Now that we've had some time to process Fantastic Beasts: The Crimes of Grindelwald, we couldn't help wondering: What about the crimes? We've talked about theories and canon and the promise/peril of franchise, but this movie is about literal crimes. Who committed them, why did they commit them, and how severe were they?
The second installment of J.K. Rowling's follow-up Potter franchise is as overstuffed as the first, but it's less muddled. It dutifully advances the story, but fails to deliver thrilling set-pieces.
Authored by Alan Dershowitz via The Gatestone Institute,
"Colonialism is a crime and financial domination is a crime," said Mayor Carmen Yulin Cruz during expert panel on urgent need for economic and energy transformation on the island
These days most people don't remember psychiatrist Karl Menninger. But in his day, he was an important public intellectual. His 1966 book The Crime of Punishment argued that all punishment is cruel and useless and that criminal behavior should instead be treated as mental illness. As Dr. Menninger put it, those who asked us to spare a thought for the victims were being "melodramatic" and "childish" and appealing only to the "unthinking."
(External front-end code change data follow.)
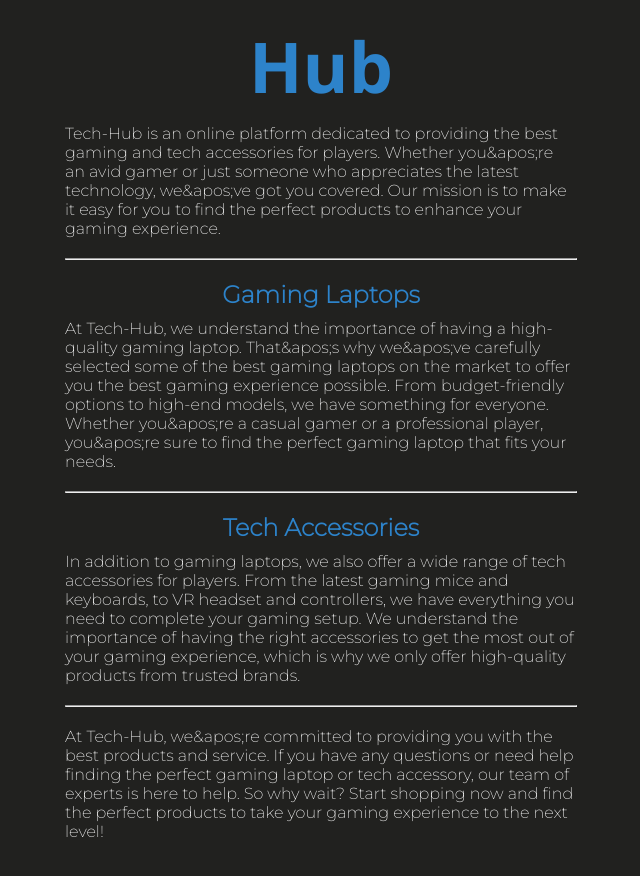
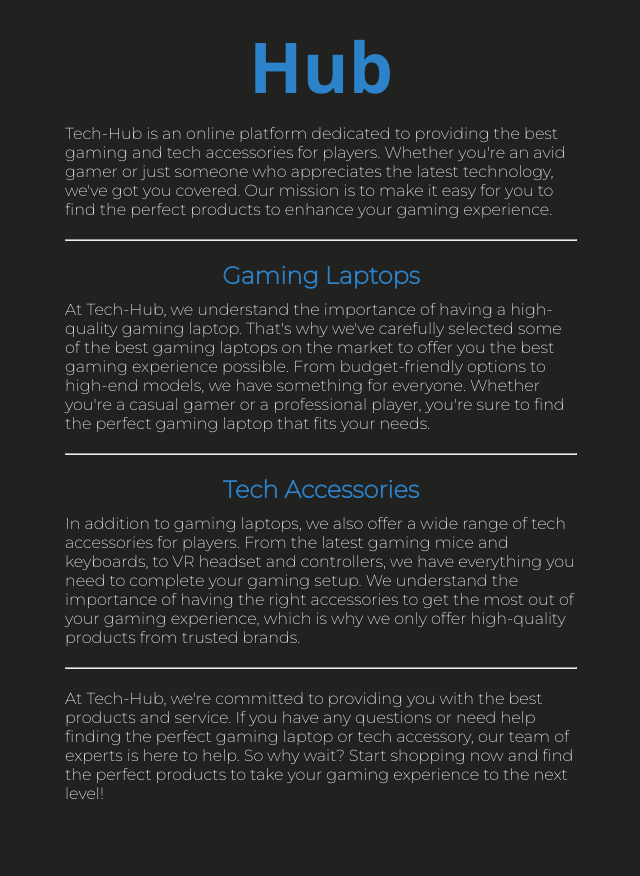
Before and after one commit to kmariuszk/ecommerce, a Next.js app: page /about in a window 1280 px wide. Shown: the part 304-1180 px from the top of the page, without its empty margins (319-959 px from the left). Built offline with nearby package versions, Linux system fonts and the light colour scheme.

Commit message:
Polishing the interface

```diff
--- a/pages/about.jsx
+++ b/pages/about.jsx
@@ -1,9 +1,9 @@
 import React from 'react';
 
-const aboutTitle = 'Tech-Hub is an online platform dedicated to providing the best gaming and tech accessories for players. Whether you&apos;re an avid gamer or just someone who appreciates the latest technology, we&apos;ve got you covered. Our mission is to make it easy for you to find the perfect products to enhance your gaming experience.';
-const aboutLaptops = 'At Tech-Hub, we understand the importance of having a high-quality gaming laptop. That&apos;s why we&apos;ve carefully selected some of the best gaming laptops on the market to offer you the best gaming experience possible. From budget-friendly options to high-end models, we have something for everyone. Whether you&apos;re a casual gamer or a professional player, you&apos;re sure to find the perfect gaming laptop that fits your needs.';
+const aboutTitle = 'Tech-Hub is an online platform dedicated to providing the best gaming and tech accessories for players. Whether you\'re an avid gamer or just someone who appreciates the latest technology, we\'ve got you covered. Our mission is to make it easy for you to find the perfect products to enhance your gaming experience.';
+const aboutLaptops = 'At Tech-Hub, we understand the importance of having a high-quality gaming laptop. That\'s why we\'ve carefully selected some of the best gaming laptops on the market to offer you the best gaming experience possible. From budget-friendly options to high-end models, we have something for everyone. Whether you\'re a casual gamer or a professional player, you\'re sure to find the perfect gaming laptop that fits your needs.';
 const aboutAccessories = 'In addition to gaming laptops, we also offer a wide range of tech accessories for players. From the latest gaming mice and keyboards, to VR headset and controllers, we have everything you need to complete your gaming setup. We understand the importance of having the right accessories to get the most out of your gaming experience, which is why we only offer high-quality products from trusted brands.';
-const aboutEnding = 'At Tech-Hub, we&apos;re committed to providing you with the best products and service. If you have any questions or need help finding the perfect gaming laptop or tech accessory, our team of experts is here to help. So why wait? Start shopping now and find the perfect products to take your gaming experience to the next level!';
+const aboutEnding = 'At Tech-Hub, we\'re committed to providing you with the best products and service. If you have any questions or need help finding the perfect gaming laptop or tech accessory, our team of experts is here to help. So why wait? Start shopping now and find the perfect products to take your gaming experience to the next level!';
 
 function About() {
   return (
--- a/pages/products/index.jsx
+++ b/pages/products/index.jsx
@@ -6,7 +6,7 @@
 import { useStateContext } from '../../context/StateContext';
 
 const differentSorts = ['Price - high to low', 'Price - low to high'];
-const emptyListText = 'Sorry, we couldn&apos;t find any products that match your filters. Please try broadening your search criteria.';
+const emptyListText = 'Sorry, we couldn\'t find any products that match your filters. Please try broadening your search criteria.';
 
 const findUniqueBrands = (products) => [...new Set(products.map((product) => product.brand))];
 
```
An episode title like “Kerblam!” offers no insight to the viewer about what to expect, and as such it’s perhaps the most intriguing title of the season. Within seconds, it seems clear the show is delivering a satire on corporate retail giants, specifically Amazon. But as it moves forward, that
Taking place soon after the events from the first film, and following an escape opening sequence by the titular wizard, Fantastic Beasts: The Crimes of Grindelwald starts off in terms of character development pretty much where the previous film left off.